Exercise and the Heart

There are many misconceptions about exercise and its effect upon the head. ‘Exercise is harmful’. Nonsense. There is no evidence to support this contention. There is a large body of opinion which holds that exercise, appropriate to age and physical condition, continued through your life span will help to reduce the possibility of heart and blood vessel disease.

Exercise, in mild form of course, is recommended as part of the recuperative phase in cases of heart or coronary disease. Evidence is also on hand that indicates exercise is beneficial to the function of the cardiovascular system.

A healthy heart can obtain many benefits from a good exercise program. Research has shown that the heart of a trained person has a smaller acceleration of pulse rate under stress. and that it returns more rapidly to its normal rate afterwards than that of an untrained person; that it pumps more blood per beat at rest, and that it can pump more during exercise; that it has more richly developed small blood vessels supplying the heart muscle and that it functions more efficiently. An efficient cardiovascular system means a better supply of food and oxygen to the muscles (as blood is the carrier of these items) and a quicker recuperation after exertion, be it work, play, or exercise.

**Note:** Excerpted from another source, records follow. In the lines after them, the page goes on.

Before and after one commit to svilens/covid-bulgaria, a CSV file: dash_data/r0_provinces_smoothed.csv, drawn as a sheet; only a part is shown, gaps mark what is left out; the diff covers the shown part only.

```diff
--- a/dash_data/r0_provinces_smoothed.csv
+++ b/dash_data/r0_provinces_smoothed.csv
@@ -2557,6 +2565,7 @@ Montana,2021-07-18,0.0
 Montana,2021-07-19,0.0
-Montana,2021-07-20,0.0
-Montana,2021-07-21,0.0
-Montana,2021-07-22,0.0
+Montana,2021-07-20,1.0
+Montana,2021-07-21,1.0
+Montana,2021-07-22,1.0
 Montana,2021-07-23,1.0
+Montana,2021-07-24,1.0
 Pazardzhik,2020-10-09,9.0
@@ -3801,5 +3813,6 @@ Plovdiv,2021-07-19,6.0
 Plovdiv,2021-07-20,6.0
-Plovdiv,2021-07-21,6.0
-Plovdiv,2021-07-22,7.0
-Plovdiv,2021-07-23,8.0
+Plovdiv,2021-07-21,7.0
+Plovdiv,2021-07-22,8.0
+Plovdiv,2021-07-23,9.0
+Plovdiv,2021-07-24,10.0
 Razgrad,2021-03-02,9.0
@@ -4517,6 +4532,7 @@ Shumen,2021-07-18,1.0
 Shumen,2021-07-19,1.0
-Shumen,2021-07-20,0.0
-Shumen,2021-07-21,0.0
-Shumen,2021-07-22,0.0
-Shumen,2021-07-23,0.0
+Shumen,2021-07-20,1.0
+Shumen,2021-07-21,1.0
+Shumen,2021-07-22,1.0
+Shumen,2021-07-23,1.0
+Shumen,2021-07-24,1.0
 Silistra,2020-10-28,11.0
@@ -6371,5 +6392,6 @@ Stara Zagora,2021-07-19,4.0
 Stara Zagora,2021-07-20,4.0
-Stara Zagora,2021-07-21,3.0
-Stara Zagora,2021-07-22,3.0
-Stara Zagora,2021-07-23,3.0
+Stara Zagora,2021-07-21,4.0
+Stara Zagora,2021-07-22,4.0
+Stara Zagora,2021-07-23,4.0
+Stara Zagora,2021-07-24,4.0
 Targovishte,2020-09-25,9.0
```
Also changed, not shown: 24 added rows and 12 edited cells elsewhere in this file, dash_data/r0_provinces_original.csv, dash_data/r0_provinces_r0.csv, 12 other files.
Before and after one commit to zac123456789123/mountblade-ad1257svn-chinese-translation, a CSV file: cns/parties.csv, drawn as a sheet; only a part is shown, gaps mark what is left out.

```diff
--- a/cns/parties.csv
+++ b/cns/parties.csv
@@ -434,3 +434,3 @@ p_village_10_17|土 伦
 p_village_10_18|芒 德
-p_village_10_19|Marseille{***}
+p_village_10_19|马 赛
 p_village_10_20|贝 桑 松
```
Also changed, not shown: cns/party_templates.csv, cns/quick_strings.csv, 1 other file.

A cautionary note: persons over thirty-five years of age, and anyone who suspects that they may have something wrong with their heart, should have a thorough medical examination before engaging in a vigorous exercise program. Experts have noted that a heart already injured by disease will suffer extra abuse through extreme forms of exercise. Sudden violent exertion after a period of inactivity is to be avoided.

How does one de-stress while breathless on the extremities diverts the mental stress to the physical action and actually creates alpha waves in the brain that generate a calm state of mind.

As you continue to work the cardiovascular system, the endorphins released vice you the elevated mood improved moral. When this is repeated frequently enough, you start to look forward to that very activity that causes the “high”. It feels great when it’s completed and the results are indisputable. This is reason enough to keep at exercise.


Aliter enim explicari, quod quaeritur, non potest. Puta bam equidem satis, inquit, me dixisse.

Thank you for subscribing.

Something went wrong.

Leave a Reply